━━ DATA TO PROCESS

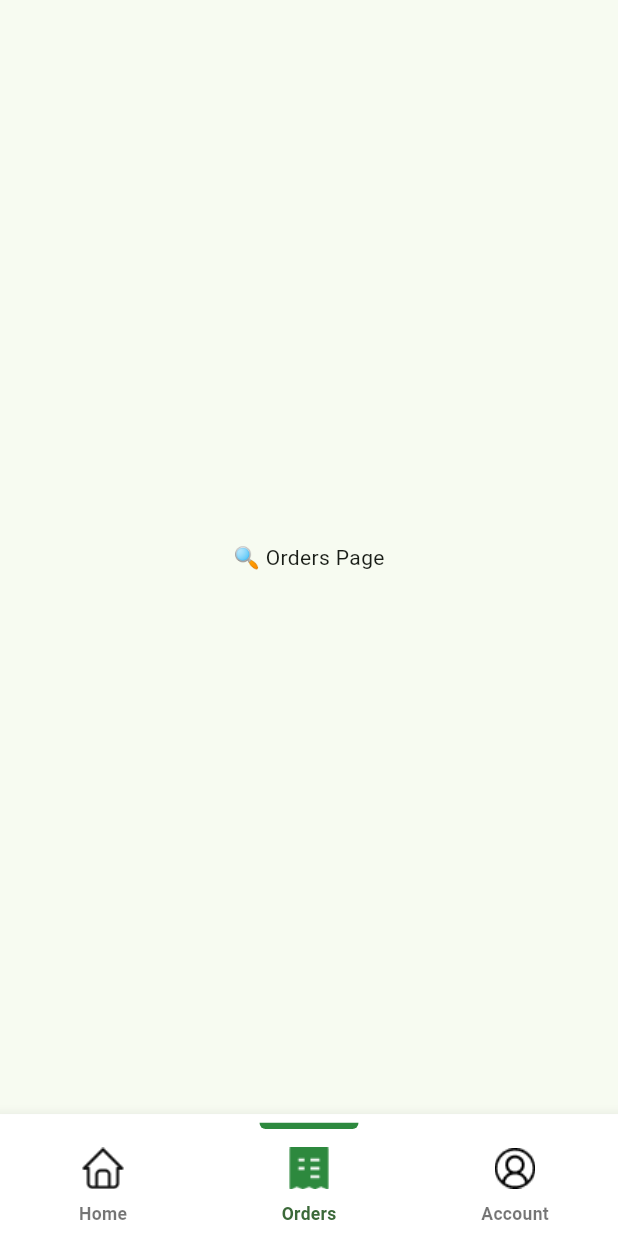
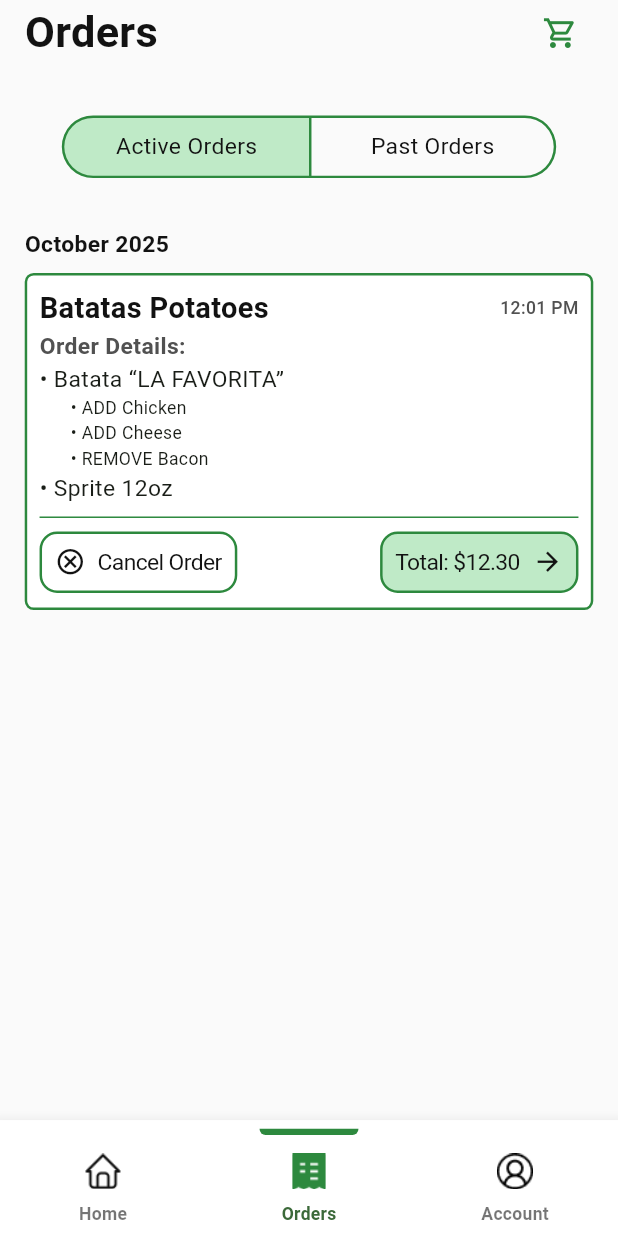
Before and after one commit to yadrielsamir/bites, a Flutter app: the Home screen opened by its route, item 2 of the bottom bar chosen, on a phone screen of 412 x 824 dp. Run offline on Flutter 3.47's test engine with Material 3 defaults, Android fonts, the phone set to English and light mode, and no system bars; our stand-ins replace go_router, mask_text_input_formatter, sizer.

Commit message:
Finished Account Page

```diff
--- a/lib/features/menu/presentation/account.dart
+++ b/lib/features/menu/presentation/account.dart
@@ -0,0 +1,96 @@
+import 'package:flutter/cupertino.dart';
+import 'package:flutter/material.dart';
+import 'package:sizer/sizer.dart';
+import 'package:bites/app/theme/app_colors.dart';
+import 'package:bites/app/theme/app_spacing.dart';
+
+class AccountPage extends StatefulWidget {
+  const AccountPage({super.key});
+
+  @override
+  State<AccountPage> createState() => _AccountPageState();
+}
+
+class _AccountPageState extends State<AccountPage> {
+  @override
+  Widget build(BuildContext context) {
+    return Scaffold(
+      backgroundColor: AppColors.backgroundWhite,
+      body: SafeArea(
+        child: Padding(
+          padding: EdgeInsets.symmetric(horizontal: AppSpacing.sm),
+          child: Column(
+            crossAxisAlignment: CrossAxisAlignment.start,
+            children: [
+              _topRow(),
+              SizedBox(height: 4.h),
+              Text('Location', style: TextStyle(fontSize: 16.sp)),
+              _tile('UPRM', Icons.location_on_outlined, single: true),
+              SizedBox(height: 2.h),
+              Text('Account', style: TextStyle(fontSize: 16.sp)),
+              _tile('Personal Info', Icons.person_outline),
+              _tile('Account Settings', Icons.settings_outlined),
+              _tile('Privacy', Icons.info_outline),
+              Divider(),
+              CupertinoButton(
+                padding: EdgeInsets.zero,
+                onPressed: () {},
+                child: Text(
+                  'Log Out',
+                  style: TextStyle(
+                    fontSize: 16.sp,
+                    fontWeight: FontWeight.w400,
+                    color: AppColors.uprmGreen,
+                    decoration: TextDecoration.underline,
+                  ),
+                ),
+              ),
+            ],
+          ),
+        ),
+      ),
+    );
+  }
+
+  Widget _topRow() {
+    return Row(
+      mainAxisAlignment: MainAxisAlignment.spaceBetween,
+      children: [
+        Text(
+          'Account',
+          style: TextStyle(
+            fontWeight: FontWeight.bold,
+            fontSize: 22.sp,
+            color: AppColors.black,
+          ),
+        ),
+      ],
+    );
+  }
+
+  Widget _tile(String title, IconData icon, {bool single = false}) {
+    return Column(
+      children: [
+        Divider(),
+        Row(
+          mainAxisAlignment: MainAxisAlignment.spaceBetween,
+          children: [
+            Row(
+              children: [
+                Icon(icon, color: AppColors.darkGrey),
+                SizedBox(width: 2.w),
+                Text(title),
+              ],
+            ),
+            Icon(
+              Icons.arrow_forward_ios_outlined,
+              color: AppColors.darkGrey,
+              size: 16.sp,
+            ),
+          ],
+        ),
+        if (single) Divider(),
+      ],
+    );
+  }
+}
--- a/lib/features/menu/presentation/home.dart
+++ b/lib/features/menu/presentation/home.dart
@@ -1,5 +1,7 @@
 import 'package:bites/app/theme/app_colors.dart';
+import 'package:bites/features/menu/presentation/account.dart';
 import 'package:bites/features/menu/presentation/home_page.dart';
+import 'package:bites/features/menu/presentation/orders.dart';
 import 'package:flutter/material.dart';
 import 'package:sizer/sizer.dart';
 
@@ -13,11 +15,7 @@
 class _HomeState extends State<Home> {
   int _selectedIndex = 0;
 
-  final List<Widget> _pages = [
-    HomePage(),
-    const Center(child: Text('🔍 Orders Page')),
-    const Center(child: Text('👤 Account Page')),
-  ];
+  final List<Widget> _pages = [HomePage(), OrdersPage(), AccountPage()];
 
   void _onItemTapped(int index) {
     setState(() {
@@ -97,7 +95,7 @@
             ),
           ),
           SizedBox(height: 1.h),
-          Image.asset(outline, height: 28),
+          Image.asset(outline, height: 24),
           SizedBox(height: 1.h),
         ],
       ),
@@ -117,7 +115,7 @@
             ),
           ),
           SizedBox(height: 1.h),
-          Image.asset(filled, height: 28),
+          Image.asset(filled, height: 24),
           SizedBox(height: 1.h),
         ],
       ),
--- a/lib/features/menu/presentation/home_page.dart
+++ b/lib/features/menu/presentation/home_page.dart
@@ -74,7 +74,7 @@
           Padding(
             padding: EdgeInsets.symmetric(
               horizontal: AppSpacing.sm,
-            ).copyWith(top: MediaQuery.of(context).padding.top + 8),
+            ).copyWith(top: MediaQuery.of(context).padding.top + 2),
             child: topRow(),
           ),
         ],
--- a/lib/features/menu/presentation/orders.dart
+++ b/lib/features/menu/presentation/orders.dart
@@ -0,0 +1,311 @@
+import 'package:bites/app/theme/app_colors.dart';
+import 'package:bites/app/theme/app_spacing.dart';
+import 'package:flutter/cupertino.dart';
+import 'package:flutter/material.dart';
+import 'package:sizer/sizer.dart';
+
+class OrdersPage extends StatefulWidget {
+  const OrdersPage({super.key});
+
+  @override
+  State<OrdersPage> createState() => _OrdersPageState();
+}
+
+class _OrdersPageState extends State<OrdersPage> {
+  bool showActive = true;
+
+  @override
+  Widget build(BuildContext context) {
+    return Scaffold(
+      backgroundColor: AppColors.backgroundWhite,
+      body: SafeArea(
+        child: Padding(
+          padding: EdgeInsets.symmetric(horizontal: AppSpacing.sm),
+          child: Column(
+            children: [
+              _topRow(),
+              SizedBox(height: 4.h),
+              _switchContainer(),
+              SizedBox(height: 4.h),
+              Row(
+                mainAxisAlignment: MainAxisAlignment.start,
+                children: [
+                  Text(
+                    'October 2025',
+                    style: TextStyle(
+                      fontSize: 16.sp,
+                      fontWeight: FontWeight.w600,
+                      color: AppColors.black,
+                    ),
+                  ),
+                ],
+              ),
+
+              _buildOrderCard(),
+            ],
+          ),
+        ),
+      ),
+    );
+  }
+
+  Widget _topRow() {
+    return Row(
+      mainAxisAlignment: MainAxisAlignment.spaceBetween,
+      children: [
+        Text(
+          'Orders',
+          style: TextStyle(
+            fontWeight: FontWeight.bold,
+            fontSize: 22.sp,
+            color: AppColors.black,
+          ),
+        ),
+        CupertinoButton(
+          padding: EdgeInsets.zero,
+          onPressed: () {},
+          child: Icon(
+            Icons.shopping_cart_outlined,
+            size: 20.sp,
+            color: AppColors.uprmGreen,
+          ),
+        ),
+      ],
+    );
+  }
+
+  Widget _switchContainer() {
+    return StatefulBuilder(
+      builder: (context, setState) {
+        return Row(
+          mainAxisAlignment: MainAxisAlignment.center,
+          children: [
+            _buildSwitchButton(
+              label: 'Active Orders',
+              isSelected: showActive,
+              onTap: () => setState(() => showActive = true),
+              isLeft: true,
+            ),
+            _buildSwitchButton(
+              label: 'Past Orders',
+              isSelected: !showActive,
+              onTap: () => setState(() => showActive = false),
+              isLeft: false,
+            ),
+          ],
+        );
+      },
+    );
+  }
+
+  Widget _buildSwitchButton({
+    required String label,
+    required bool isSelected,
+    required VoidCallback onTap,
+    required bool isLeft,
+  }) {
+    return GestureDetector(
+      onTap: onTap,
+      child: Container(
+        width: 40.w,
+        decoration: BoxDecoration(
+          color: isSelected ? AppColors.mint : AppColors.backgroundWhite,
+          borderRadius: BorderRadius.only(
+            topLeft: Radius.circular(isLeft ? 30.sp : 0),
+            bottomLeft: Radius.circular(isLeft ? 30.sp : 0),
+            topRight: Radius.circular(!isLeft ? 30.sp : 0),
+            bottomRight: Radius.circular(!isLeft ? 30.sp : 0),
+          ),
+          border: Border(
+            left: BorderSide(color: AppColors.uprmGreen, width: 0.4.w),
+            top: BorderSide(color: AppColors.uprmGreen, width: 0.4.w),
+            bottom: BorderSide(color: AppColors.uprmGreen, width: 0.4.w),
+            right: isLeft
+                ? BorderSide.none
+                : BorderSide(color: AppColors.uprmGreen, width: 0.4.w),
+          ),
+        ),
+        child: Padding(
+          padding: EdgeInsets.symmetric(horizontal: 6.w, vertical: 1.h),
+          child: Center(
+            child: Text(
+              label,
+              style: TextStyle(
+                fontWeight: FontWeight.w400,
+                fontSize: 16.sp,
+                color: AppColors.black,
+              ),
+            ),
+          ),
+        ),
+      ),
+    );
+  }
+
+  Widget _buildOrderCard() {
+    return Padding(
+      padding: EdgeInsets.symmetric(vertical: 1.h),
+      child: Container(
+        width: double.infinity,
+        decoration: BoxDecoration(
+          color: AppColors.white,
+          borderRadius: BorderRadius.circular(10.sp),
+          border: Border.all(color: AppColors.uprmGreen, width: 0.4.w),
+        ),
+        child: Padding(
+          padding: EdgeInsets.symmetric(
+            horizontal: AppSpacing.xs,
+            vertical: 1.h,
+          ),
+          child: Column(
+            crossAxisAlignment: CrossAxisAlignment.start,
+            children: [
+              Row(
+                mainAxisAlignment: MainAxisAlignment.spaceBetween,
+                children: [
+                  Text(
+                    'Batatas Potatoes',
+                    style: TextStyle(
+                      fontSize: 18.sp,
+                      fontWeight: FontWeight.w600,
+                      color: AppColors.black,
+                    ),
+                  ),
+                  Text(
+                    '12:01 PM',
+                    style: TextStyle(
+                      fontSize: 14.sp,
+                      fontWeight: FontWeight.w500,
+                      color: AppColors.darkGrey,
+                    ),
+                  ),
+                ],
+              ),
+              Text(
+                'Order Details:',
+                style: TextStyle(
+                  fontWeight: FontWeight.w600,
+                  fontSize: 16.sp,
+                  color: AppColors.darkGrey,
+                ),
+              ),
+              // Main bullet
+              Row(
+                crossAxisAlignment: CrossAxisAlignment.start,
+                children: [
+                  Text('• ', style: TextStyle(fontSize: 16.sp)),
+                  Expanded(
+                    child: Text(
+                      'Batata “LA FAVORITA”',
+                      style: TextStyle(fontSize: 16.sp),
+                    ),
+                  ),
+                ],
+              ),
+              Padding(
+                padding: EdgeInsets.only(left: 5.w),
+                child: Column(
+                  crossAxisAlignment: CrossAxisAlignment.start,
+                  children: [
+                    _subBullet('ADD Chicken'),
+                    _subBullet('ADD Cheese'),
+                    _subBullet('REMOVE Bacon'),
+                  ],
+                ),
+              ),
+              Row(
+                crossAxisAlignment: CrossAxisAlignment.start,
+                children: [
+                  Text('• ', style: TextStyle(fontSize: 16.sp)),
+                  Expanded(
+                    child: Text(
+                      'Sprite 12oz',
+                      style: TextStyle(fontSize: 16.sp),
+                    ),
+                  ),
+                ],
+              ),
+              Divider(color: AppColors.uprmGreen),
+              Row(
+                mainAxisAlignment: MainAxisAlignment.spaceBetween,
+                children: [
+                  CupertinoButton(
+                    padding: EdgeInsets.zero,
+                    onPressed: () {},
+                    child: Container(
+                      decoration: BoxDecoration(
+                        borderRadius: BorderRadius.circular(14.sp),
+                        border: Border.all(
+                          color: AppColors.uprmGreen,
+                          width: 0.4.w,
+                        ),
+                      ),
+                      child: Padding(
+                        padding: EdgeInsets.all(12.sp),
+                        child: Row(
+                          children: [
+                            Icon(Icons.cancel_outlined, color: AppColors.black),
+                            SizedBox(width: 2.w),
+                            Text(
+                              'Cancel Order',
+                              style: TextStyle(
+                                color: AppColors.black,
+                                fontSize: 16.sp,
+                              ),
+                            ),
+                          ],
+                        ),
+                      ),
+                    ),
+                  ),
+                  CupertinoButton(
+                    padding: EdgeInsets.zero,
+                    onPressed: () {},
+                    child: Container(
+                      decoration: BoxDecoration(
+                        color: AppColors.mint,
+                        borderRadius: BorderRadius.circular(14.sp),
+                        border: Border.all(
+                          color: AppColors.uprmGreen,
+                          width: 0.4.w,
+                        ),
+                      ),
+                      child: Padding(
+                        padding: EdgeInsets.all(12.sp),
+                        child: Row(
+                          children: [
+                            Text(
+                              'Total: \$12.30',
+                              style: TextStyle(
+                                color: AppColors.black,
+                                fontSize: 16.sp,
+                              ),
+                            ),
+                            SizedBox(width: 2.w),
+                            Icon(Icons.arrow_forward, color: AppColors.black),
+                          ],
+                        ),
+                      ),
+                    ),
+                  ),
+                ],
+              ),
+            ],
+          ),
+        ),
+      ),
+    );
+  }
+
+  Widget _subBullet(String text) {
+    return Row(
+      crossAxisAlignment: CrossAxisAlignment.start,
+      children: [
+        Text('• ', style: TextStyle(fontSize: 14.sp)),
+        Expanded(
+          child: Text(text, style: TextStyle(fontSize: 14.sp)),
+        ),
+      ],
+    );
+  }
+}
--- a/lib/features/orders/presentation/ordering_options.dart
+++ b/lib/features/orders/presentation/ordering_options.dart
@@ -57,10 +57,8 @@
       body: CustomScrollView(
         controller: _scrollCtrl,
         slivers: [
-          // Top hero / image
           SliverToBoxAdapter(child: _foodSpotImage()),
 
-          // Pinned categories bar
           SliverPersistentHeader(
             pinned: true,
             delegate: _CategoriesHeaderDelegate(
@@ -101,7 +99,8 @@
                           'customize_item',
                           extra: {
                             'item': 'Classic',
-                            'description': 'La mejor comida del mundo',
+                            'description':
+                                'Yummy yam with chicken, potato sticks, cheese, sweet plantains and a touch of sour cream',
                             'price': 8.99,
                           },
                         ),
@@ -114,7 +113,8 @@
 
                           extra: {
                             'item': 'La Jibarita',
-                            'description': 'La mejor comida del mundo',
+                            'description':
+                                'Yummy yam with chicken, potato sticks, cheese, sweet plantains and a touch of sour cream',
                             'price': 9.49,
                           },
                         ),
@@ -126,7 +126,8 @@
                           'customize_item',
                           extra: {
                             'item': 'La Favorita',
-                            'description': 'La mejor comida del mundo',
+                            'description':
+                                'Yummy yam with chicken, potato sticks, cheese, sweet plantains and a touch of sour cream',
                             'price': 10.69,
                           },
                         ),
@@ -138,7 +139,8 @@
                           'customize_item',
                           extra: {
                             'item': 'El Guerrero',
-                            'description': 'La mejor comida del mundo',
+                            'description':
+                                'Yummy yam with chicken, potato sticks, cheese, sweet plantains and a touch of sour cream',
                             'price': 8.79,
                           },
                         ),
```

━━━━

▶ _TRY IT_
The expected answer is a copy of each line in the listing above that contains "true".

▶ _RESPONSE BELOW_
+              _tile('UPRM', Icons.location_on_outlined, single: true),
+  bool showActive = true;
+              onTap: () => setState(() => showActive = true),
+              isLeft: true,
             pinned: true,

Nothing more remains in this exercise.